EXERCISE PROMPT:
A word-for-word copy of every entry below is required; the images do not belong in it.

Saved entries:
►
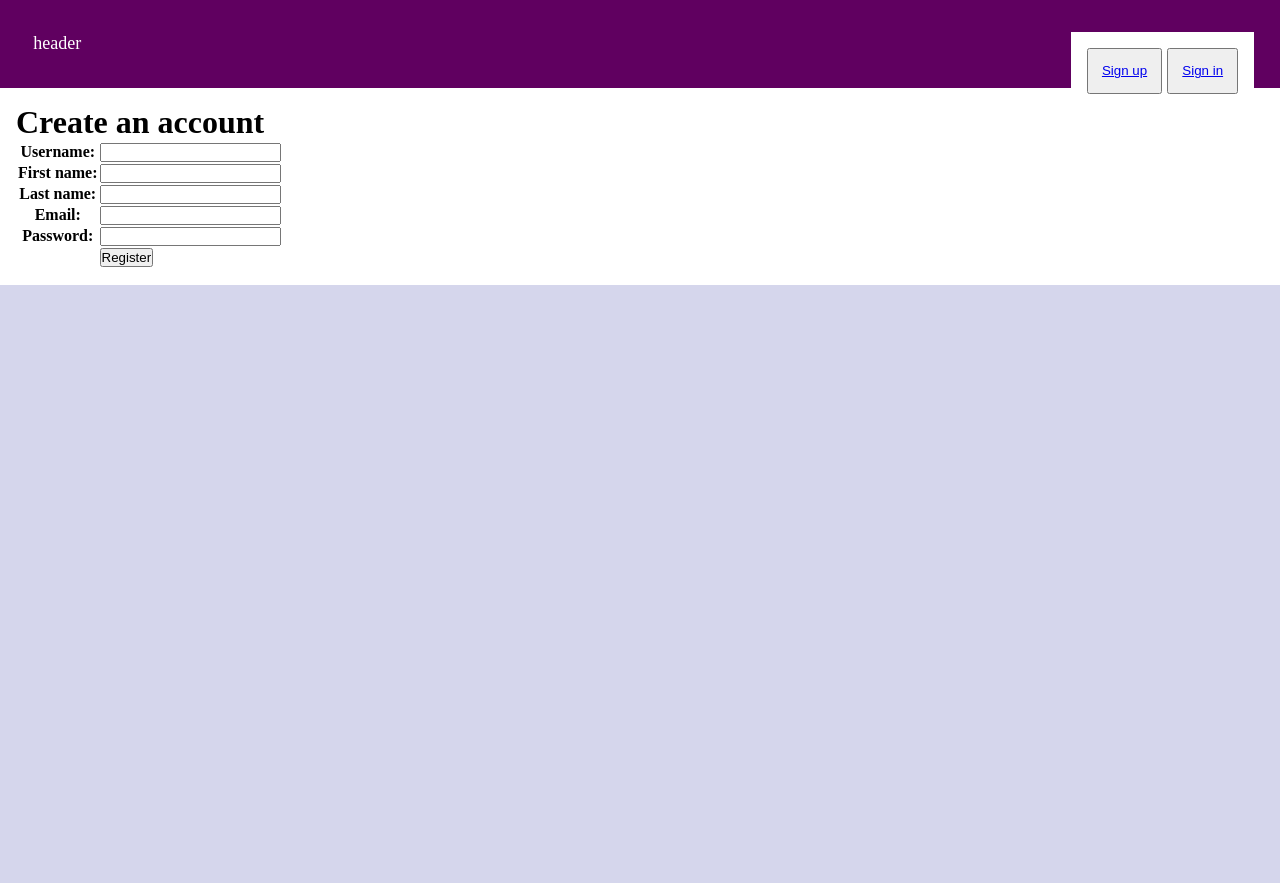
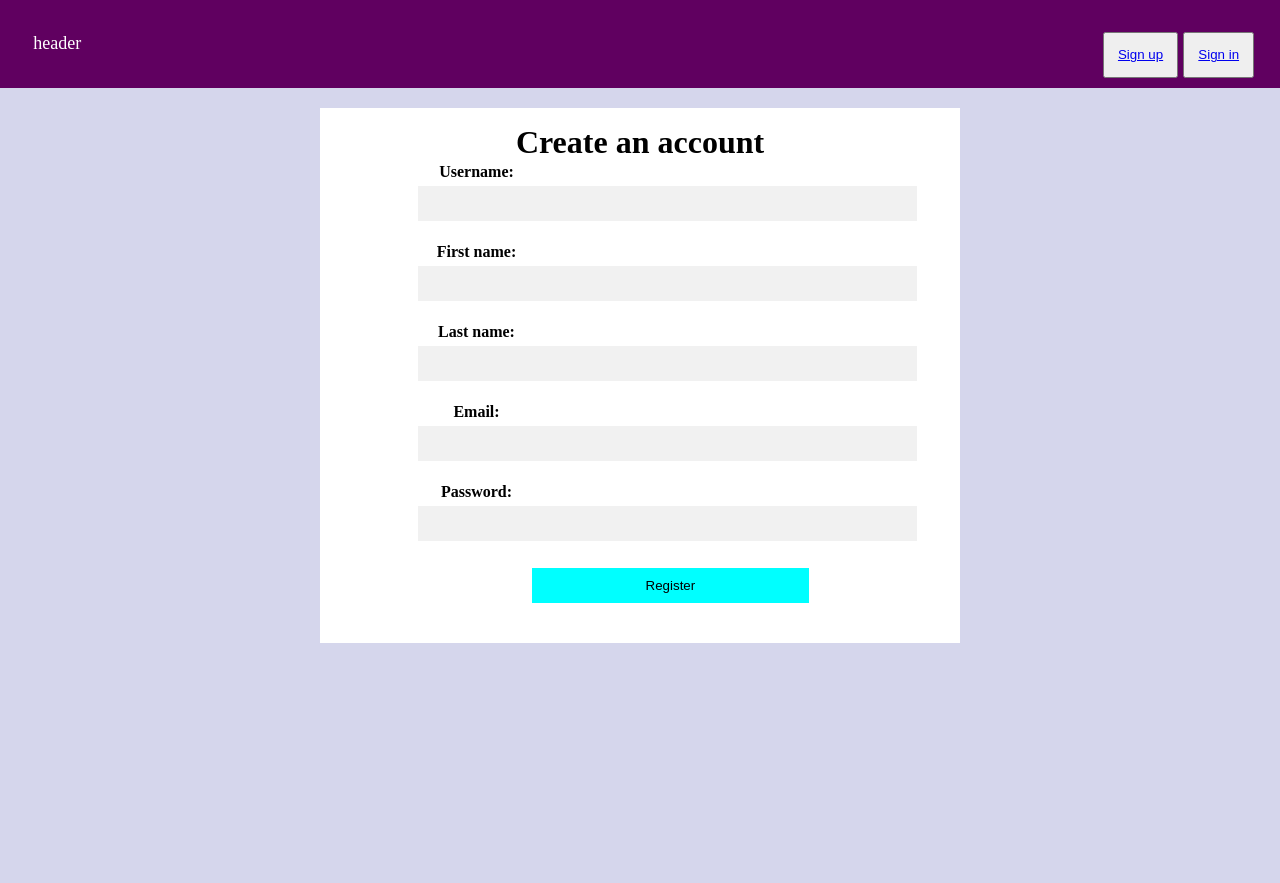
Before and after one commit to JohnnyHoaang/Listing-Store, a Django app: page /signup in a window 1280 px wide. Shown: the top 883 px of the page. Run offline with Django 4.2, Linux system fonts and the light colour scheme; parts of the project's set-up code (start-up, migrations or seed data) failed here and were passed over.

Commit message:
Added css styling for registration

```diff
--- a/user_management_app/static/style.css
+++ b/user_management_app/static/style.css
@@ -40,7 +40,41 @@ div.registration > button{
 
 }
 
-div {
+.signup {
     background-color: white;
     padding: 16px;
+    margin: auto;
+    width: 50%;
+    margin-top: 20px;
+    margin-bottom: 20px;
 }
+
+.signup > h1{
+    text-align: center;
+}
+
+input {
+    width: 180%;
+    padding: 10px;
+    margin: 5px 0 22px 0;
+    margin-left: 80px;
+    display: inline-block;
+    border: none;
+    background: #f1f1f1;
+}
+
+.registration_button{
+    width: 100%;
+    background-color: aqua;
+    margin-left: 70%;
+}
+
+tr {
+    display: flex;
+    flex-direction: column;
+}
+
+/* input[type=text]:focus, input[type=password]:focus {
+    background-color: #ddd;
+    outline: none;
+} */
--- a/user_management_app/templates/base.html
+++ b/user_management_app/templates/base.html
@@ -6,7 +6,7 @@
     <meta name="viewport" content="width=device-width, initial-scale=1.0">
     <title>Product Listing</title>
     {% load static %}
-    <link rel="stylesheet", href="{% static 'style.css' %}">
+    <link rel="stylesheet", href="{% static 'style.css' %}"/>
 </head>
 <header>
     header
--- a/user_management_app/templates/registration/signup.html
+++ b/user_management_app/templates/registration/signup.html
@@ -19,7 +19,7 @@
                 {{ form.as_table }}
                  <tr>
                     <td></td>
-                    <td><input type="submit" name="submit" value="Register" /></td>
+                    <td><input class = "registration_button" type="submit" name="submit" value="Register" /></td>
                 </tr>
              </table>
          </form>
--- a/user_management_app/views.py
+++ b/user_management_app/views.py
@@ -3,6 +3,7 @@ from django.shortcuts import render, redirect
 from .forms import CreateUserForm
 from django.contrib.auth.models import User
 from django.template import loader
+from django.contrib import messages
 
 # Create your views here.
 def index(request):
@@ -25,6 +26,7 @@ def signup(request):
             new_user.first_name = fname
             new_user.last_name = lname
             new_user.save()
+            messages.success(request, "User account created")
             # return redirect('signin')
             return redirect('/accounts/login')
     else:
@@ -37,3 +39,8 @@ def signup(request):
 
 def signin(request):
     return render(request, "registration/login.html")
+
+def logout(request):
+    logout(request)
+    messages.success(request, "User was logged out")
+    return redirect("/accounts/login")
```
◄
WORKED SOLUTION:
Before and after one commit to JohnnyHoaang/Listing-Store, a Django app: page /signup in a window 1280 px wide. Shown: the top 883 px of the page. Run offline with Django 4.2, Linux system fonts and the light colour scheme; parts of the project's set-up code (start-up, migrations or seed data) failed here and were passed over.

Commit message:
Added css styling for registration

```diff
--- a/user_management_app/static/style.css
+++ b/user_management_app/static/style.css
@@ -40,7 +40,41 @@ div.registration > button{
 
 }
 
-div {
+.signup {
     background-color: white;
     padding: 16px;
+    margin: auto;
+    width: 50%;
+    margin-top: 20px;
+    margin-bottom: 20px;
 }
+
+.signup > h1{
+    text-align: center;
+}
+
+input {
+    width: 180%;
+    padding: 10px;
+    margin: 5px 0 22px 0;
+    margin-left: 80px;
+    display: inline-block;
+    border: none;
+    background: #f1f1f1;
+}
+
+.registration_button{
+    width: 100%;
+    background-color: aqua;
+    margin-left: 70%;
+}
+
+tr {
+    display: flex;
+    flex-direction: column;
+}
+
+/* input[type=text]:focus, input[type=password]:focus {
+    background-color: #ddd;
+    outline: none;
+} */
--- a/user_management_app/templates/base.html
+++ b/user_management_app/templates/base.html
@@ -6,7 +6,7 @@
     <meta name="viewport" content="width=device-width, initial-scale=1.0">
     <title>Product Listing</title>
     {% load static %}
-    <link rel="stylesheet", href="{% static 'style.css' %}">
+    <link rel="stylesheet", href="{% static 'style.css' %}"/>
 </head>
 <header>
     header
--- a/user_management_app/templates/registration/signup.html
+++ b/user_management_app/templates/registration/signup.html
@@ -19,7 +19,7 @@
                 {{ form.as_table }}
                  <tr>
                     <td></td>
-                    <td><input type="submit" name="submit" value="Register" /></td>
+                    <td><input class = "registration_button" type="submit" name="submit" value="Register" /></td>
                 </tr>
              </table>
          </form>
--- a/user_management_app/views.py
+++ b/user_management_app/views.py
@@ -3,6 +3,7 @@ from django.shortcuts import render, redirect
 from .forms import CreateUserForm
 from django.contrib.auth.models import User
 from django.template import loader
+from django.contrib import messages
 
 # Create your views here.
 def index(request):
@@ -25,6 +26,7 @@ def signup(request):
             new_user.first_name = fname
             new_user.last_name = lname
             new_user.save()
+            messages.success(request, "User account created")
             # return redirect('signin')
             return redirect('/accounts/login')
     else:
@@ -37,3 +39,8 @@ def signup(request):
 
 def signin(request):
     return render(request, "registration/login.html")
+
+def logout(request):
+    logout(request)
+    messages.success(request, "User was logged out")
+    return redirect("/accounts/login")
```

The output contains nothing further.